TASK TO COMPLETE
Pick out each line below containing "string".

-------------------------

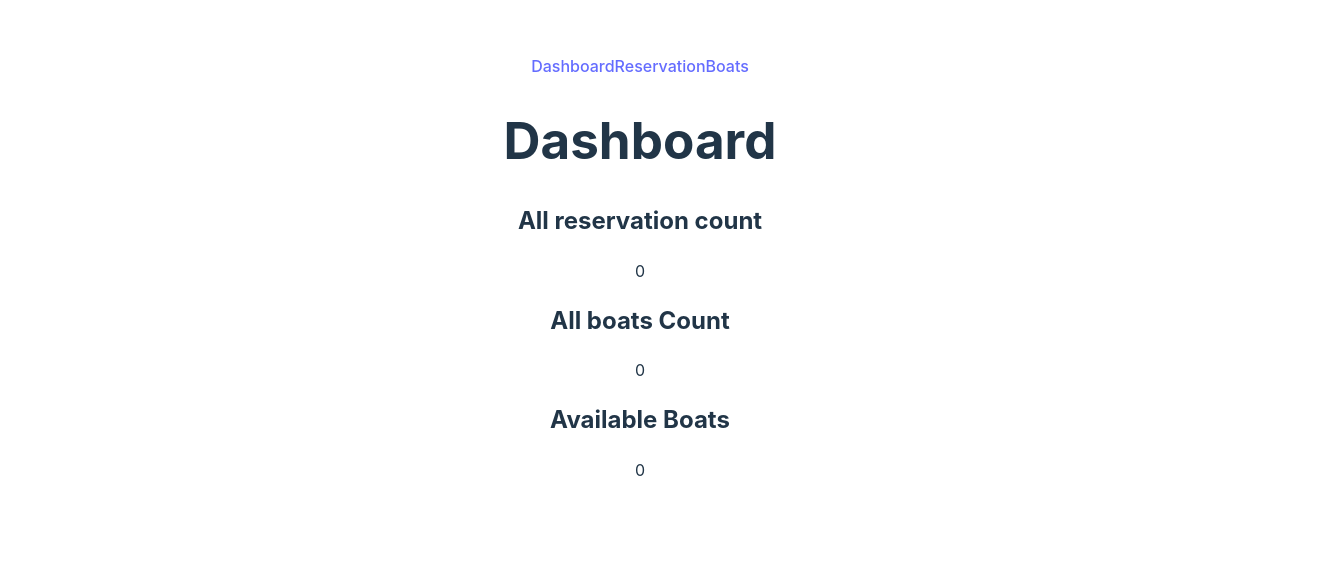
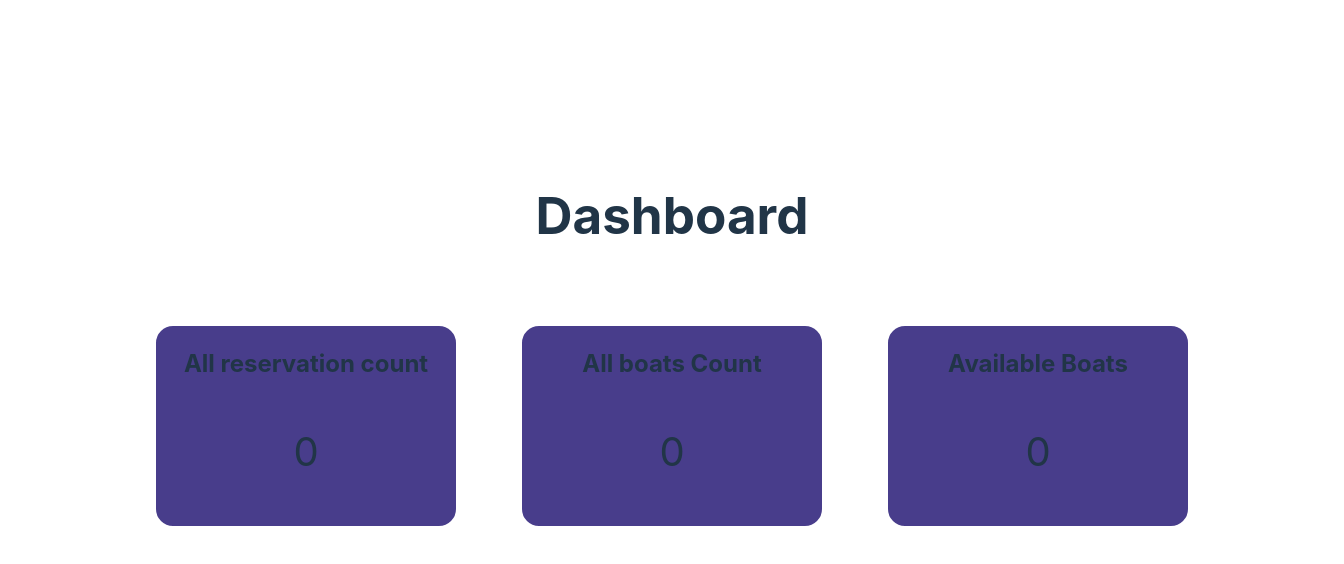
Before and after one commit to allbutgold/Boot_frontend, a React (Vite) app: page / in a window 1280 px wide. Shown: the part 124-688 px from the top of the page, 1344 px wide, since content can reach past the window. Built offline with nearby package versions, Linux system fonts and the light colour scheme; no server answers.

Commit message:
add styling

```diff
--- a/package.json
+++ b/package.json
@@ -12,7 +12,9 @@
   "dependencies": {
     "react": "^18.2.0",
     "react-dom": "^18.2.0",
-    "react-router-dom": "^6.10.0"
+    "react-router-dom": "^6.10.0",
+    "sass": "^1.62.0",
+    "scss": "^0.2.4"
   },
   "devDependencies": {
     "@types/react": "^18.0.28",
--- a/src/components/AddReservation.jsx
+++ b/src/components/AddReservation.jsx
@@ -58,7 +58,8 @@ const AddReservation = () => {
     e.target.reset()
   }
 return (
-  <div>
+  <section>
+    <h2>add a reservation</h2>
     <form onSubmit={handleSubmitBesser}>
       <label htmlFor="startDate">start Date</label><br/>
       <input type="date" name="startDate"/><br/><br/>
@@ -71,11 +72,11 @@ return (
     <select name="boat">
         {boats.map((item, key) =>
         <option value={item._id} key={key}>{item.name}</option>)}
-      </select><br/>
+      </select><br/><br/>
       <button type="submit">make reservation</button>
     </form>}
 
-  </div>
+  </section>
 )
 }
 
--- a/src/components/Navigation.jsx
+++ b/src/components/Navigation.jsx
@@ -1,8 +1,9 @@
 import { Link } from 'react-router-dom';
+import styles from "./Navigation.module.scss"
 
 const Navigation = () => {
   return (
-    <nav>
+    <nav className={styles.Navigation}>
       <Link to="/">Dashboard</Link>
       <Link to="/modifyReservation">Reservation</Link>
       <Link to="/modifyBoats">Boats</Link>
--- /dev/null
+++ b/src/components/Navigation.module.scss
@@ -0,0 +1,17 @@
+.Navigation {
+  margin-bottom: 100px;
+  a {
+    margin: 10px;
+    color: #fff;
+    text-decoration: none;
+    font-size: 2.5rem;
+    font-weight: 600;
+    padding: 0.5rem 1rem;
+    border-radius: 0.5rem;
+    transition: all 0.2s ease-in-out;
+    &:hover {
+      background-color: #fff;
+      color: #000;
+    }
+  }
+}
--- a/src/components/ReservationCount.jsx
+++ b/src/components/ReservationCount.jsx
@@ -9,7 +9,7 @@ useEffect(() => {
     .then((res) => res.json())
     .then((data) => {
       setReservations(data)
-      //console.log(data)
+
     })
 }, [])
 
--- a/src/pages/Dashboard.jsx
+++ b/src/pages/Dashboard.jsx
@@ -1,10 +1,11 @@
+import styles from "./Dashboard.module.scss";
 import ReservationCount from "../components/ReservationCount";
 import BoatsCount from "../components/BoatsCout";
 import AvailableBoats from "../components/AvailableBoats";
 
 const Dashboard = () => {
   return (
-    <div>
+    <div className={styles.Dashboard}>
       <h1>Dashboard</h1>
       <ReservationCount />
       <BoatsCount />
--- /dev/null
+++ b/src/pages/Dashboard.module.scss
@@ -0,0 +1,22 @@
+.Dashboard {
+  display: flex;
+  align-items: center;
+  justify-content: center;
+  flex-wrap: wrap;
+  h1 {
+    width: 100vw;
+    margin-bottom: 50px;
+  }
+  div {
+    margin: 30px;
+    height: 200px;
+    width: 300px;
+    border: 3px solid white;
+    border-radius: 20px;
+    background-color: darkslateblue;
+    p {
+      font-size: 40px;
+    }
+  }
+
+}
--- a/src/pages/ModifyReservation.jsx
+++ b/src/pages/ModifyReservation.jsx
@@ -1,10 +1,11 @@
 import ReservationDetail from "../components/ReservationDetail";
 import AddReservation from "../components/AddReservation.jsx";
+import styles from "./ModifyReservation.module.scss";
 
 const ModifyReservation = () => {
   return (
-    <div>
-      <h2>add a reservation</h2>
+    <div className={styles.Reservation}>
+
       <AddReservation />
       <ReservationDetail />
 
--- /dev/null
+++ b/src/pages/ModifyReservation.module.scss
@@ -0,0 +1,45 @@
+.Reservation {
+  display: flex;
+  align-items: center;
+  flex-wrap: wrap;
+  flex-direction: column;
+  h2 {
+    margin-bottom: 10px;
+
+  }
+  section {
+    width: 500px;
+    margin: 30px;
+    border: 3px solid white;
+    border-radius: 20px;
+    background-color: darkslateblue;
+    form {
+      padding: 20px;
+    }
+  }
+  div {
+    border: 3px solid white;
+    border-radius: 20px;
+    width: 500px;
+    margin: auto;
+    display: flex;
+    justify-content: center;
+    align-items: center;
+    flex-wrap: wrap;
+  }
+  div div {
+    padding: 20px;
+    margin: auto;
+    height: 200px;
+    width: 300px;
+    border: 3px solid white;
+    border-radius: 20px;
+    background-color: darkslateblue;
+    p:nth-of-type(1) {
+      font-size: 30px;
+      width: 250px;
+      margin: 0;
+    }
+
+  }
+}
```
Also changed, not shown: 1 other file (tests, documents, lock files or other folders).
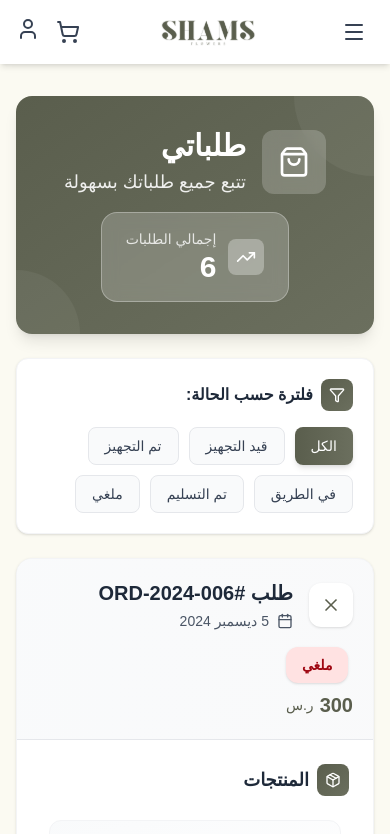
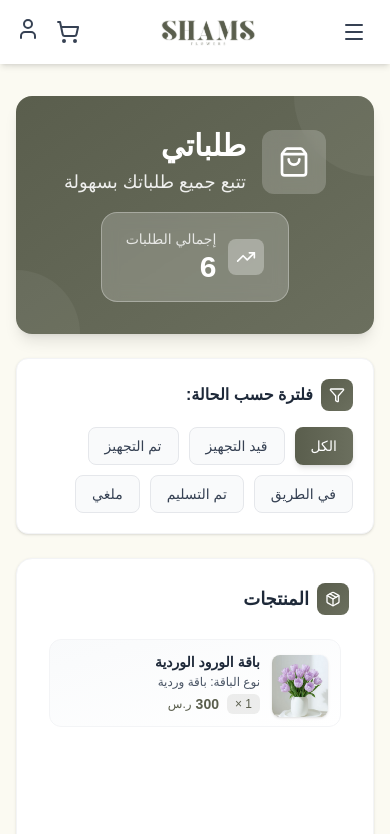
Before and after one commit to YasserNabil1998/worood-weba, a Next.js app: page /orders in a window 390 px wide. Shown: the top 834 px of the page. Built offline with nearby package versions, Linux system fonts and the light colour scheme.

Commit message:
edits on cart and fav pages

```diff
--- a/src/components/cart/CartItem.tsx
+++ b/src/components/cart/CartItem.tsx
@@ -11,7 +11,7 @@ import QuantitySelector from "@/src/components/QuantitySelector";
 import CustomBouquetDetails from "./CustomBouquetDetails";
 import { getItemId, getItemPrice, getItemTotal } from "@/src/lib/cartHelpers";
 import { CART_LABELS, CART_SIZES } from "@/src/constants/cart";
-import { APP_CONFIG, COLORS } from "@/src/constants";
+import { APP_CONFIG, COLORS, CUSTOM_BOUQUET_PREVIEW_IMAGE } from "@/src/constants";
 import { PRODUCT_DATA } from "@/src/constants/productData";
 
 interface CartItemProps {
@@ -39,6 +39,7 @@ export default function CartItem({
   const itemPrice = getItemPrice(item);
   const itemTotal = getItemTotal(item);
   const isCustom = isCustomBouquet(item);
+  const displayImage = isCustom ? item.image || CUSTOM_BOUQUET_PREVIEW_IMAGE : item.image;
 
   const canEdit = isCustom ? Boolean(item.customData) : true;
   const hasDetails = isCustom ? Boolean(item.customData) : true;
@@ -81,7 +82,7 @@ export default function CartItem({
           {/* الصورة */}
           <div className="w-[142px] h-[155px] shrink-0">
             <Image
-              src={item.image}
+              src={displayImage}
               alt={item.title}
               width={142}
               height={155}
--- a/src/components/orders/OrderCard.tsx
+++ b/src/components/orders/OrderCard.tsx
@@ -1,5 +1,5 @@
 import { Order } from "@/src/@types/orders/order.type";
-import OrderCardHeader from "./OrderCardHeader";
+// import OrderCardHeader from "./OrderCardHeader";
 import OrderItemsList from "./OrderItemsList";
 import OrderDetailsPanel from "./OrderDetailsPanel";
 import OrderStatusTracker from "./OrderStatusTracker";
@@ -12,7 +12,7 @@ interface OrderCardProps {
 export default function OrderCard({ order, onRateOrder }: OrderCardProps) {
   return (
     <div className="bg-white rounded-2xl shadow-sm border border-gray-100 hover:shadow-xl transition-all duration-300 transform hover:-translate-y-1 overflow-hidden">
-      <OrderCardHeader order={order} />
+      {/* <OrderCardHeader order={order} /> */}
 
       <div className="p-6">
         <div className="grid grid-cols-1 lg:grid-cols-2 gap-6">
--- a/src/components/orders/OrderCardHeader.tsx
+++ /dev/null
@@ -1,49 +0,0 @@
-import { Order } from "@/src/@types/orders/order.type";
-import { almaraiFont, getStatusIcon } from "@/src/lib/ordersHelpers";
-import { Calendar } from "lucide-react";
-
-interface OrderCardHeaderProps {
-  order: Order;
-}
-
-export default function OrderCardHeader({ order }: OrderCardHeaderProps) {
-  return (
-    <div className="bg-gradient-to-r from-gray-50 to-gray-100/50 border-b border-gray-200 p-5">
-      <div className="flex flex-col md:flex-row items-start md:items-center justify-between gap-4">
-        <div className="flex items-center gap-4">
-          <div className="bg-white p-3 rounded-xl shadow-sm text-[#5A5E4D]">
-            {getStatusIcon(order.status)}
-          </div>
-          <div>
-            <h3 className="text-xl font-bold text-gray-800 mb-1" style={almaraiFont}>
-              طلب #{order.orderNumber}
-            </h3>
-            <div className="flex items-center gap-2 text-gray-600">
-              <Calendar className="w-4 h-4" />
-              <p className="text-sm" style={almaraiFont}>
-                {order.date}
-              </p>
-            </div>
-          </div>
-        </div>
-
-        <div className="text-left md:text-right">
-          <div
-            className={`inline-block px-4 py-2 rounded-xl text-sm font-semibold shadow-sm ${order.statusColor}`}
-            style={almaraiFont}
-          >
-            {order.status}
-          </div>
-          <div className="flex items-center justify-end gap-1.5 mt-2" style={almaraiFont}>
-            <span className="text-xl sm:text-2xl font-bold text-[#5A5E4D]">
-              {order.totalAmount}
-            </span>
-            <span className="text-sm sm:text-base text-[#5A5E4D]">
-              ر.س
-            </span>
-          </div>
-        </div>
-      </div>
-    </div>
-  );
-}
--- a/src/constants/index.ts
+++ b/src/constants/index.ts
@@ -11,6 +11,9 @@ export const APP_CONFIG = {
   CARD_PRICE: 15,
   DEFAULT_LOCALE: "ar-SA",
 } as const;
+
+// صورة معاينة الباقة المخصصة الافتراضية
+export const CUSTOM_BOUQUET_PREVIEW_IMAGE = "/assets/custom-bouquet/معاينة الباقة.png";
 
 // مفاتيح localStorage
 export const STORAGE_KEYS = {
--- a/src/hooks/custom/useCartOperations.ts
+++ b/src/hooks/custom/useCartOperations.ts
@@ -1,7 +1,7 @@
 import { useCallback, useMemo, useRef, useEffect } from "react";
 import { useSearchParams } from "next/navigation";
 import { storage } from "@/src/lib/utils";
-import { STORAGE_KEYS, NAVIGATION_DELAY } from "@/src/constants";
+import { STORAGE_KEYS, NAVIGATION_DELAY, CUSTOM_BOUQUET_PREVIEW_IMAGE } from "@/src/constants";
 import { CartItem } from "@/src/@types/cart/CartItem.type";
 import { generateProductKey } from "@/src/lib/cartUtils";
 import {
@@ -96,7 +96,7 @@ function buildCartItem(
     subtotal,
     vat,
     quantity: 1,
-    image: input.bouquetImage,
+    image: input.bouquetImage || CUSTOM_BOUQUET_PREVIEW_IMAGE,
     isCustom: true,
     customData,
   };
--- a/src/hooks/custom/useCustomBouquetState.ts
+++ b/src/hooks/custom/useCustomBouquetState.ts
@@ -1,5 +1,6 @@
 import { useState, useRef } from "react";
 import { PackagingType } from "@/src/@types/custom/index.type";
+import { CUSTOM_BOUQUET_PREVIEW_IMAGE } from "@/src/constants";
 
 export function useCustomBouquetState() {
   // Selected flowers and colors
@@ -34,7 +35,7 @@ export function useCustomBouquetState() {
   const [payMethod, setPayMethod] = useState<string>("mada");
 
   // UI state
-  const [bouquetImage, setBouquetImage] = useState<string>("/images/bouquets/IMG-224.png");
+  const [bouquetImage, setBouquetImage] = useState<string>(CUSTOM_BOUQUET_PREVIEW_IMAGE);
   const [searchQuery, setSearchQuery] = useState<string>("");
   const [isAddingToCart, setIsAddingToCart] = useState<boolean>(false);
   const isUpdatingFlowersRef = useRef(false);
```
Also changed, not shown: src/components/custom/steps/SizeAndPackagingStep.tsx (+32 -16 lines), src/components/orders/OrderItemsList.tsx (+2 -6 lines), 1 other file (tests, documents, lock files or other folders).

-------------------------

FINISHED TASK
   const [payMethod, setPayMethod] = useState<string>("mada");
-  const [bouquetImage, setBouquetImage] = useState<string>("/images/bouquets/IMG-224.png");
+  const [bouquetImage, setBouquetImage] = useState<string>(CUSTOM_BOUQUET_PREVIEW_IMAGE);
   const [searchQuery, setSearchQuery] = useState<string>("");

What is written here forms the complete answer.